**Your goal:** Across the whole listing, filter for the string "null" and copy every line that has it.

**Data shown:**
════════════════════

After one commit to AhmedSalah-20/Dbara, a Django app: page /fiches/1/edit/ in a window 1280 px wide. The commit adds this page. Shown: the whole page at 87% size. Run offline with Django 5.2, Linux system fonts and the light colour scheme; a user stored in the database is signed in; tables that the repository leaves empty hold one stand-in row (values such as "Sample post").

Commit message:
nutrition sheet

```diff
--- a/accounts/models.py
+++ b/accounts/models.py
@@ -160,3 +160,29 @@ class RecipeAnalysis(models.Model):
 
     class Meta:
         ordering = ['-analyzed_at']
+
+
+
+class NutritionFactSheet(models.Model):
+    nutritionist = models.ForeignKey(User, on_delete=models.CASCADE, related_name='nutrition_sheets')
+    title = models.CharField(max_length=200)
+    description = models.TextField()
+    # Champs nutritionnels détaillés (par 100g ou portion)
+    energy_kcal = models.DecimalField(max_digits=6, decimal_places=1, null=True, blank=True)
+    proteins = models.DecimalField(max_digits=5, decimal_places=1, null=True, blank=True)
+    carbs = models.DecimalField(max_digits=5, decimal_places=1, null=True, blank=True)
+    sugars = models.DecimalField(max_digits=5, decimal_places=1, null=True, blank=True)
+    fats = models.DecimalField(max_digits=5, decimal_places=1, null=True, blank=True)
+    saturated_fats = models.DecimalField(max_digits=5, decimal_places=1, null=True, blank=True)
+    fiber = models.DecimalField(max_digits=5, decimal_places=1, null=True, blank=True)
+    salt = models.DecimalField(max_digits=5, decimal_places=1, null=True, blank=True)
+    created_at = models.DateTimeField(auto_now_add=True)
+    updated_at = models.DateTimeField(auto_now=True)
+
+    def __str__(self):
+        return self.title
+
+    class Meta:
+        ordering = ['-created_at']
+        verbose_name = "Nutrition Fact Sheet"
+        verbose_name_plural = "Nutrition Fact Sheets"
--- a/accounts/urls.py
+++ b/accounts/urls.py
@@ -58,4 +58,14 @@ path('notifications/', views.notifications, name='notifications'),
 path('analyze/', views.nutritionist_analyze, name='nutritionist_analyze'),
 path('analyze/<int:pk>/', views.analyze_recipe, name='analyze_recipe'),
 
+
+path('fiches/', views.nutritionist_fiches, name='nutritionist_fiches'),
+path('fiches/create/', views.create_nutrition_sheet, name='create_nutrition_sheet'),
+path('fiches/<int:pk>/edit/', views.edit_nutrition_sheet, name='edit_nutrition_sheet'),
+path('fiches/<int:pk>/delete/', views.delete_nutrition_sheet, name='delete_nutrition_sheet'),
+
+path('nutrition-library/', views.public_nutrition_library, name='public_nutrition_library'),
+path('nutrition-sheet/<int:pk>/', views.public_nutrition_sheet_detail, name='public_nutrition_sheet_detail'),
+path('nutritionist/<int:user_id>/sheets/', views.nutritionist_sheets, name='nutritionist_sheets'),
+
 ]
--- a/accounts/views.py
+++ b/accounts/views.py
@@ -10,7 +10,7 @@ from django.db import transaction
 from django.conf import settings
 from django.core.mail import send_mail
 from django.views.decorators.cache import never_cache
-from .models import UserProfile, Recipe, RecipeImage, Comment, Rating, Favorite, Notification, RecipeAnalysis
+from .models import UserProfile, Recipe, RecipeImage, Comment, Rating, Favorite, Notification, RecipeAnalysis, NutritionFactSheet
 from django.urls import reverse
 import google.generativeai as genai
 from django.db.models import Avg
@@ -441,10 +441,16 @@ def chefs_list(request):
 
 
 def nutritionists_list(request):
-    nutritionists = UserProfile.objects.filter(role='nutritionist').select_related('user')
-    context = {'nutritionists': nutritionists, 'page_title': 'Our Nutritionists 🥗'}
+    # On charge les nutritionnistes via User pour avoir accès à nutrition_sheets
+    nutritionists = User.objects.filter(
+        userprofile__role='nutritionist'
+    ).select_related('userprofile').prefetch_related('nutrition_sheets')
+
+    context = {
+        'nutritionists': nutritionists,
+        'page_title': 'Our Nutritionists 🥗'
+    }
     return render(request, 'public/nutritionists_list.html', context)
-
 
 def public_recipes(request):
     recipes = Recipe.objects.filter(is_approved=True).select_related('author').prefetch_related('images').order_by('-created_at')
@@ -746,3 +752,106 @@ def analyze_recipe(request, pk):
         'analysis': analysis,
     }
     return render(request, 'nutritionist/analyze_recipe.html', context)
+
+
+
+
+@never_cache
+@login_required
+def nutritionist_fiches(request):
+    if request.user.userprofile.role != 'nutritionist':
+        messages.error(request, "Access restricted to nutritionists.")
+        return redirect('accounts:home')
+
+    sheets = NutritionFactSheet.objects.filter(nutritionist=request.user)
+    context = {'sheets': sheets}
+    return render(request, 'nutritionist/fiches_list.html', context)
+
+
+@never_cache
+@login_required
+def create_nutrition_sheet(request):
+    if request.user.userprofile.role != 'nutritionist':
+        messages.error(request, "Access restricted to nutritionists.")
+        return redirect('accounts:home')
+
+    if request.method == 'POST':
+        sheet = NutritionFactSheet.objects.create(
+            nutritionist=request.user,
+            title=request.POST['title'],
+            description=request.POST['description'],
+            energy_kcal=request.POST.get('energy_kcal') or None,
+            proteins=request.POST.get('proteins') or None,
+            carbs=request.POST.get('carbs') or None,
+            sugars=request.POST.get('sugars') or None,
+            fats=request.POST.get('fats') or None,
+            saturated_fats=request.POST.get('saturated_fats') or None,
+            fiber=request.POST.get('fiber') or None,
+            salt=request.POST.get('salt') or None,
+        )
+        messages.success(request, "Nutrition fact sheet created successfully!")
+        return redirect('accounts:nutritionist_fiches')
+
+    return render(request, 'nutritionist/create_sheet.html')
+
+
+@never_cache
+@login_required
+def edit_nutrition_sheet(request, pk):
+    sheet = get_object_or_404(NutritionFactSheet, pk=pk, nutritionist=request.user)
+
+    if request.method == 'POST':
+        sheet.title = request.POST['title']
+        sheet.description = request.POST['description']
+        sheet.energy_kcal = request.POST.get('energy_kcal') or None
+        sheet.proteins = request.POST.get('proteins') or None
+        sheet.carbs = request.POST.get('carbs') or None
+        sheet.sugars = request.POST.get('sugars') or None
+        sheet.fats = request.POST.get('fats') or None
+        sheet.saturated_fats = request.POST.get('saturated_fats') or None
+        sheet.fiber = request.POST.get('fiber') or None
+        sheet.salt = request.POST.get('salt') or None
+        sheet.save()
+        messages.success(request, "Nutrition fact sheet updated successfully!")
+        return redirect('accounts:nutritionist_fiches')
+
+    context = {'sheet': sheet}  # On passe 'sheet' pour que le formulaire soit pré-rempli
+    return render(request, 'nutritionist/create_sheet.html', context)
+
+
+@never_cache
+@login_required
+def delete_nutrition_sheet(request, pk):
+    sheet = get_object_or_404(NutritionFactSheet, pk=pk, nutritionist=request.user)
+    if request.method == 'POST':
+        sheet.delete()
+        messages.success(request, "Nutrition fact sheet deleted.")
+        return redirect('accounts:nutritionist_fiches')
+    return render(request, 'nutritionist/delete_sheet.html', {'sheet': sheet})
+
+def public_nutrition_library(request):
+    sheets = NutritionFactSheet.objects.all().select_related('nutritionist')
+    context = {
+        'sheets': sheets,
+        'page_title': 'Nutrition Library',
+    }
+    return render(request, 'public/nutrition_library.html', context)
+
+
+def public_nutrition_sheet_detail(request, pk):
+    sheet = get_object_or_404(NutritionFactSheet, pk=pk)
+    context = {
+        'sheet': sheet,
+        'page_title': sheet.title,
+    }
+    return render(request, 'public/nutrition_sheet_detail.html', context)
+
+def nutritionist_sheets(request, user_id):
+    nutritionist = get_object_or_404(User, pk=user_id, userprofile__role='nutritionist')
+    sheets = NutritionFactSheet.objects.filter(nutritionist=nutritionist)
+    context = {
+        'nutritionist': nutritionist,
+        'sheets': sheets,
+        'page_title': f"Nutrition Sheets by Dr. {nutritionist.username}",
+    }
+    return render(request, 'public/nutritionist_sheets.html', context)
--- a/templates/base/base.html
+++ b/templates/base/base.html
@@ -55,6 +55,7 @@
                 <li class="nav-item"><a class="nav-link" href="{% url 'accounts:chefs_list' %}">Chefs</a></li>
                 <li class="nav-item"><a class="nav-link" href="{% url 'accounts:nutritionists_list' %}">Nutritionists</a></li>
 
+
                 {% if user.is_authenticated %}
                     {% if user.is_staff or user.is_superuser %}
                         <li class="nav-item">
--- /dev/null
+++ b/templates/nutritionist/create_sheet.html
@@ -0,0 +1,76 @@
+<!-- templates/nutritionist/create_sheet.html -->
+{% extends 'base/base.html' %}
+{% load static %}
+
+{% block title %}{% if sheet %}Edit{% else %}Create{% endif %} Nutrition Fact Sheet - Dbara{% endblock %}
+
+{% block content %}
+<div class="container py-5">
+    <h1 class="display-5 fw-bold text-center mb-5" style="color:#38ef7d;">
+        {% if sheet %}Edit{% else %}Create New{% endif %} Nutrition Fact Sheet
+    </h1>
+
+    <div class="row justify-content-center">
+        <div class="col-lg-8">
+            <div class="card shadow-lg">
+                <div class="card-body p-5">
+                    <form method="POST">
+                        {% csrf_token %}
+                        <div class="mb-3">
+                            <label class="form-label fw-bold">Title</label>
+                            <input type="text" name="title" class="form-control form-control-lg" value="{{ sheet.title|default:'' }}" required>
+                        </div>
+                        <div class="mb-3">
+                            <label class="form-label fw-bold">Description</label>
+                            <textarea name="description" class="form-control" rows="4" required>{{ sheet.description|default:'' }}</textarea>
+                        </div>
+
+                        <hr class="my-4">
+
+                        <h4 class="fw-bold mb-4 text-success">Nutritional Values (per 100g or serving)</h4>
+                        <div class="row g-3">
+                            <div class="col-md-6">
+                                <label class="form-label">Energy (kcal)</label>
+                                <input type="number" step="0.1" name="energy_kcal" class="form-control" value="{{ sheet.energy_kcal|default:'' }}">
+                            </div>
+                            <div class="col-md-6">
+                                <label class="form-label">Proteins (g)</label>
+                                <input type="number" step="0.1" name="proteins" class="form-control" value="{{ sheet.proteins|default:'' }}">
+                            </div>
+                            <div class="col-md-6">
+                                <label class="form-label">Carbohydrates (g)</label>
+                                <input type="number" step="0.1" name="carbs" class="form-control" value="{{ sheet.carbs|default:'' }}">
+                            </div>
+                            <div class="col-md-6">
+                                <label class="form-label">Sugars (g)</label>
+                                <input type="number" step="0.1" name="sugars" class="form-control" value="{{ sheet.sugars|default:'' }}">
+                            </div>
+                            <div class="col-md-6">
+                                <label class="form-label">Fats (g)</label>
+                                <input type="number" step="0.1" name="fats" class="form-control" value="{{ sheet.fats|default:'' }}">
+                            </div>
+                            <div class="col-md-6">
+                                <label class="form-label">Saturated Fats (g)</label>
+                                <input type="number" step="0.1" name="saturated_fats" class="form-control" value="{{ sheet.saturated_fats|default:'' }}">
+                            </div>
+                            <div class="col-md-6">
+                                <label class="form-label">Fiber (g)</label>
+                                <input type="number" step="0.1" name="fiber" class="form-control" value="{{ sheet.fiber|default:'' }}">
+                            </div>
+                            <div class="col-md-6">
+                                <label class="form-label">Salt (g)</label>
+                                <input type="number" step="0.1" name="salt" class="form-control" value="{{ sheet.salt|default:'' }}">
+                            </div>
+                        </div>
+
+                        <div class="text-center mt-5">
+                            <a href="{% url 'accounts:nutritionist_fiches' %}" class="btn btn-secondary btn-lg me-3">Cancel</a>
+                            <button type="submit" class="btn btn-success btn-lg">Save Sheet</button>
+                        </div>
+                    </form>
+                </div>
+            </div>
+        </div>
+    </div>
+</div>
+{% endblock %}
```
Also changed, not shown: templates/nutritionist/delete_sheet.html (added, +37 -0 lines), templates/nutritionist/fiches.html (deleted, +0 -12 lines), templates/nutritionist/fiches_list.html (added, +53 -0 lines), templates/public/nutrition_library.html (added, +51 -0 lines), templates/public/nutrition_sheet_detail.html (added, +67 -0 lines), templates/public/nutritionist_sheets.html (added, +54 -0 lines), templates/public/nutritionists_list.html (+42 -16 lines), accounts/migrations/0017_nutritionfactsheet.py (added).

════════════════════

**Reply to the exercise:**
+    energy_kcal = models.DecimalField(max_digits=6, decimal_places=1, null=True, blank=True)
+    proteins = models.DecimalField(max_digits=5, decimal_places=1, null=True, blank=True)
+    carbs = models.DecimalField(max_digits=5, decimal_places=1, null=True, blank=True)
+    sugars = models.DecimalField(max_digits=5, decimal_places=1, null=True, blank=True)
+    fats = models.DecimalField(max_digits=5, decimal_places=1, null=True, blank=True)
+    saturated_fats = models.DecimalField(max_digits=5, decimal_places=1, null=True, blank=True)
+    fiber = models.DecimalField(max_digits=5, decimal_places=1, null=True, blank=True)
+    salt = models.DecimalField(max_digits=5, decimal_places=1, null=True, blank=True)
--- /dev/null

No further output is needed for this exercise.